Search the records for "like". Report every line where it occurs.

_GIVEN RECORDS_
★ ★ ★ ★

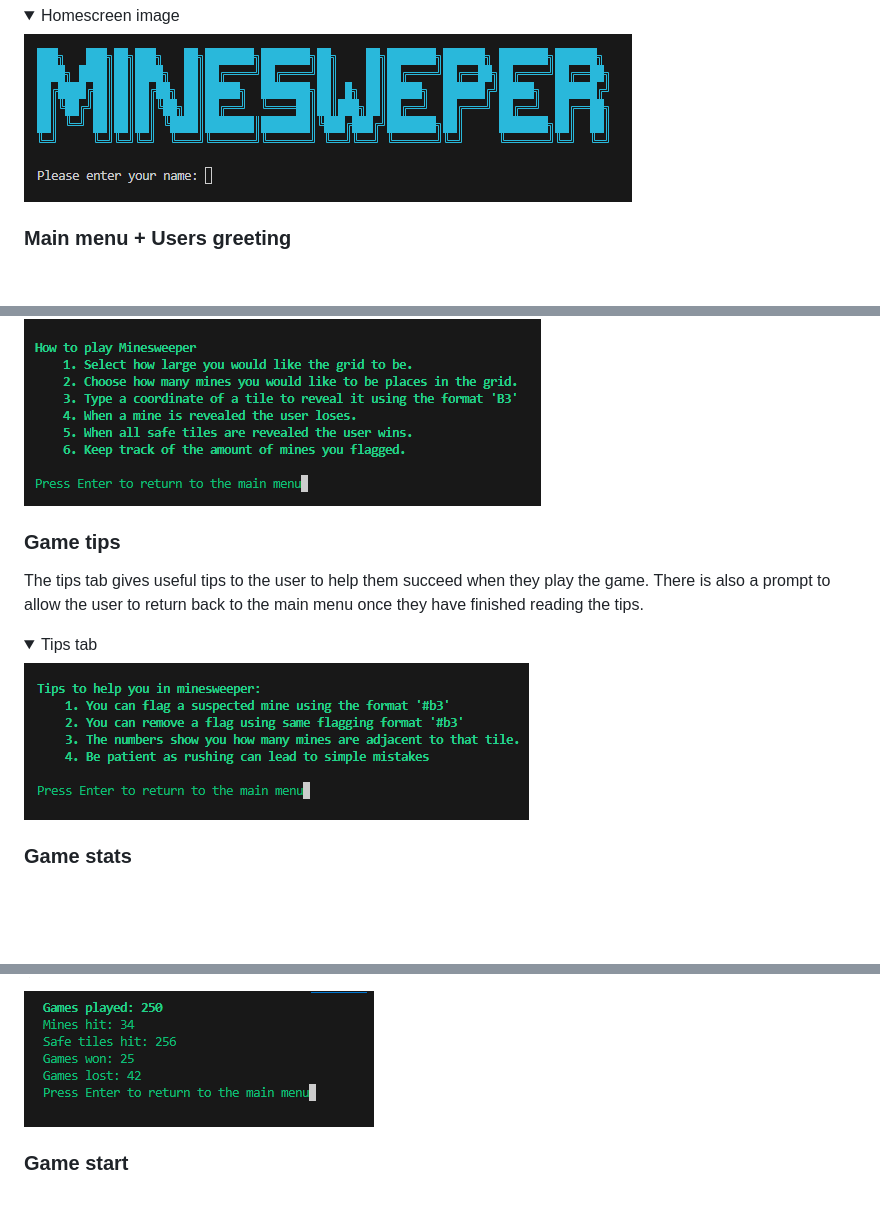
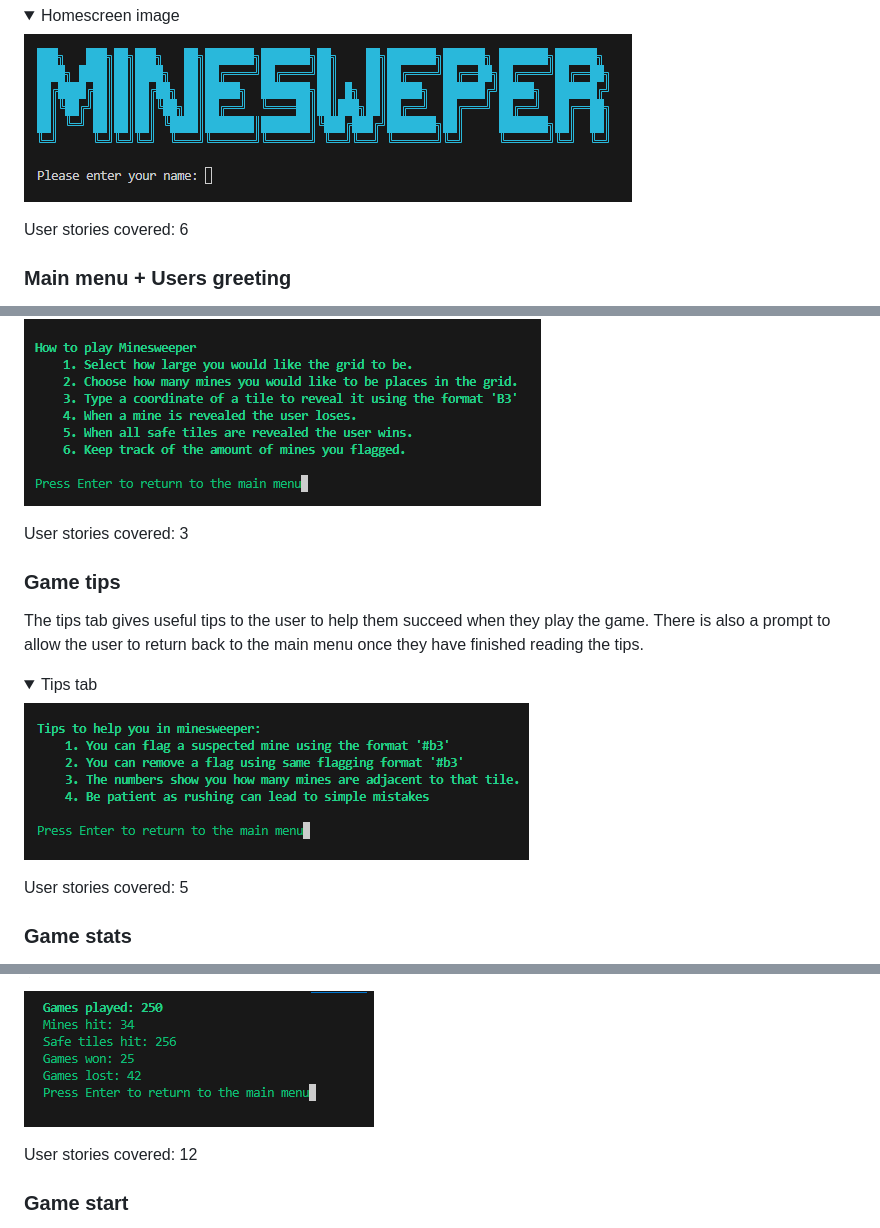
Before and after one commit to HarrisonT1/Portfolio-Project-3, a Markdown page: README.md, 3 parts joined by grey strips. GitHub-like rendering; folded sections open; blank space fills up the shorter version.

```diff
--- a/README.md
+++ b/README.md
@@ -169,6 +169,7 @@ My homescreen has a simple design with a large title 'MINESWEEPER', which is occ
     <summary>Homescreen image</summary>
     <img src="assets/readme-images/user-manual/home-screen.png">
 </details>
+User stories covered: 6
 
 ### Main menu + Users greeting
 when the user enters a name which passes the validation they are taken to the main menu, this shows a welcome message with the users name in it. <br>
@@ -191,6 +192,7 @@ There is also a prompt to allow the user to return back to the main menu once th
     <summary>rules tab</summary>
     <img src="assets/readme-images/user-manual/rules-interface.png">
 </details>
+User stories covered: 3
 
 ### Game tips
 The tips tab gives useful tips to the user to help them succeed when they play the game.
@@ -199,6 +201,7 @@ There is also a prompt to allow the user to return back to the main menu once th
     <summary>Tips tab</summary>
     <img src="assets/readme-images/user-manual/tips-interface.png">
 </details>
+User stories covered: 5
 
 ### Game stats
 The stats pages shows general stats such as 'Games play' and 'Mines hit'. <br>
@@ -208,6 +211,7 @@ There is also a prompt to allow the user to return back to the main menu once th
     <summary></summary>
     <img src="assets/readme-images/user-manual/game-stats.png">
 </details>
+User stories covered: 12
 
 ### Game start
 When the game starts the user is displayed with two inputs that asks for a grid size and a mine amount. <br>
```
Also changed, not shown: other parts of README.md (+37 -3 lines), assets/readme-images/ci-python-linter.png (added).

★ ★ ★ ★

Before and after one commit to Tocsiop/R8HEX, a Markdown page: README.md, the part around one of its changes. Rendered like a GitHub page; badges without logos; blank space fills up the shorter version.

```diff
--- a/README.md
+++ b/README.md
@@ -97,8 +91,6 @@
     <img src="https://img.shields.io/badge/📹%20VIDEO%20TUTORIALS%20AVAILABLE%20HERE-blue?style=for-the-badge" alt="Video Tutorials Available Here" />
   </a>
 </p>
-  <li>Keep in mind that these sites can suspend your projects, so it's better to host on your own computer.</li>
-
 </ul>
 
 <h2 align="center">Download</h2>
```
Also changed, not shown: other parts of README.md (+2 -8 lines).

★ ★ ★ ★

_COMPLETED EXERCISE_
Before and after one commit to HarrisonT1/Portfolio-Project-3, a Markdown page: README.md, 3 parts joined by grey strips. GitHub-like rendering; folded sections open; blank space fills up the shorter version.
Before and after one commit to Tocsiop/R8HEX, a Markdown page: README.md, the part around one of its changes. Rendered like a GitHub page; badges without logos; blank space fills up the shorter version.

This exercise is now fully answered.